**What the task asks**
Each line of the entries that mentions the string "eslint" needs to be reported.

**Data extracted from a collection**

****************

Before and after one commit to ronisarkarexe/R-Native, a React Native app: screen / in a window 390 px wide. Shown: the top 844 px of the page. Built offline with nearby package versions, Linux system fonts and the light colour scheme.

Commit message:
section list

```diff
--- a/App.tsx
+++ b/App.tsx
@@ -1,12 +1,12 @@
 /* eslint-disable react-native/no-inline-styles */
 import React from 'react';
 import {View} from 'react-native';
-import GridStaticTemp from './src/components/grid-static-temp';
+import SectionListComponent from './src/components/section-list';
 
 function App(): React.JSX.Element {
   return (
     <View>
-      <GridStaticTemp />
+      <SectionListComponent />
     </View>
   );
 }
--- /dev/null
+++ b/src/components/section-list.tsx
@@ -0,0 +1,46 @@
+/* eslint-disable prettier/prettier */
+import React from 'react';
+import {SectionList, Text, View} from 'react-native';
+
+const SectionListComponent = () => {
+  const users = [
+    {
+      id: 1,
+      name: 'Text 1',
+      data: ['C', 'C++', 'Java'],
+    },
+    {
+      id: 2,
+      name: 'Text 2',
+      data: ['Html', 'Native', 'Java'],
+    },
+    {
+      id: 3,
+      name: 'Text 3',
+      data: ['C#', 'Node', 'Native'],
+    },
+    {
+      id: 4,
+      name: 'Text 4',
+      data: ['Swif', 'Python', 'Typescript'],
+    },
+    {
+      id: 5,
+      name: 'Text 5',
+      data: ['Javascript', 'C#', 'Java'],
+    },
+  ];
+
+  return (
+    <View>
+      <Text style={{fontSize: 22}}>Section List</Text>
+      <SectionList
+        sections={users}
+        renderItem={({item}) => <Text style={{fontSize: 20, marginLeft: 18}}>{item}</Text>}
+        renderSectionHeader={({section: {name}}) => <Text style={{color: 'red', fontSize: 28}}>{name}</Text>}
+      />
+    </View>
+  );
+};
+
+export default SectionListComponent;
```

****************

**Answer below**
 /* eslint-disable react-native/no-inline-styles */
+/* eslint-disable prettier/prettier */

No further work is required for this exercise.